- [Dataset content]

==============================

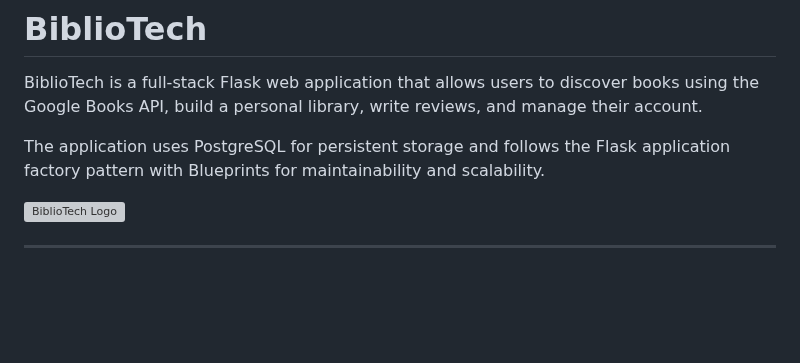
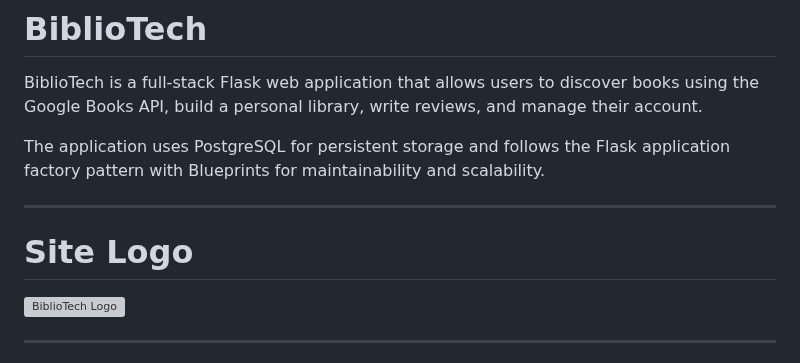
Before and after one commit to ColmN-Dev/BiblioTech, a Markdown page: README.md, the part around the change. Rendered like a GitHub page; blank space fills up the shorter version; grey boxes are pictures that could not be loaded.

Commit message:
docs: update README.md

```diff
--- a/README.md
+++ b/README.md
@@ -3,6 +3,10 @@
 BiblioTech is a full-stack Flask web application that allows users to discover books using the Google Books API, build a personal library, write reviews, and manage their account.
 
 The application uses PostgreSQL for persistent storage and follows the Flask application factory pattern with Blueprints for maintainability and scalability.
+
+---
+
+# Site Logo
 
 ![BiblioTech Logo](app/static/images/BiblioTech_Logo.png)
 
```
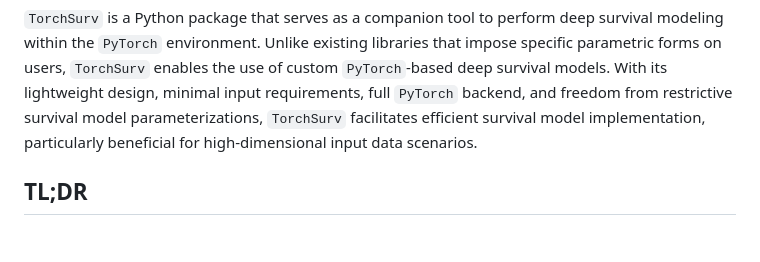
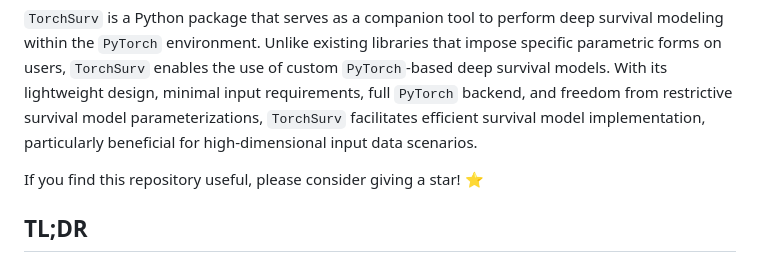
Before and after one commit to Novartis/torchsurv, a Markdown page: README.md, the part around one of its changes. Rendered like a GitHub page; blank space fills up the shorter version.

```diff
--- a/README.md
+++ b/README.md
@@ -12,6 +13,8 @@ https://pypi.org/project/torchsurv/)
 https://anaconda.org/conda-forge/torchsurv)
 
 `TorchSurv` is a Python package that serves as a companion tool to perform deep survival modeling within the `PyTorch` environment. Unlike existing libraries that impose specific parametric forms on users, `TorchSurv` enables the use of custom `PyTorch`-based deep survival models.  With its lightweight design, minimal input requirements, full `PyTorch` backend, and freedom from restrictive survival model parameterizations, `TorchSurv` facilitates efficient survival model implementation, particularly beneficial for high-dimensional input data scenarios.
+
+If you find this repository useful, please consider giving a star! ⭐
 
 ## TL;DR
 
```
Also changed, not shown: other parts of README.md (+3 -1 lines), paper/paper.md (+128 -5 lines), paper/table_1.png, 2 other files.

==============================

- [What needs to be done]
Look at the records above. Copy every line where the string "README" occurs.

- [Solution to the problem]
Before and after one commit to ColmN-Dev/BiblioTech, a Markdown page: README.md, the part around the change. Rendered like a GitHub page; blank space fills up the shorter version; grey boxes are pictures that could not be loaded.
docs: update README.md
--- a/README.md
+++ b/README.md
Before and after one commit to Novartis/torchsurv, a Markdown page: README.md, the part around one of its changes. Rendered like a GitHub page; blank space fills up the shorter version.
--- a/README.md
+++ b/README.md
Also changed, not shown: other parts of README.md (+3 -1 lines), paper/paper.md (+128 -5 lines), paper/table_1.png, 2 other files.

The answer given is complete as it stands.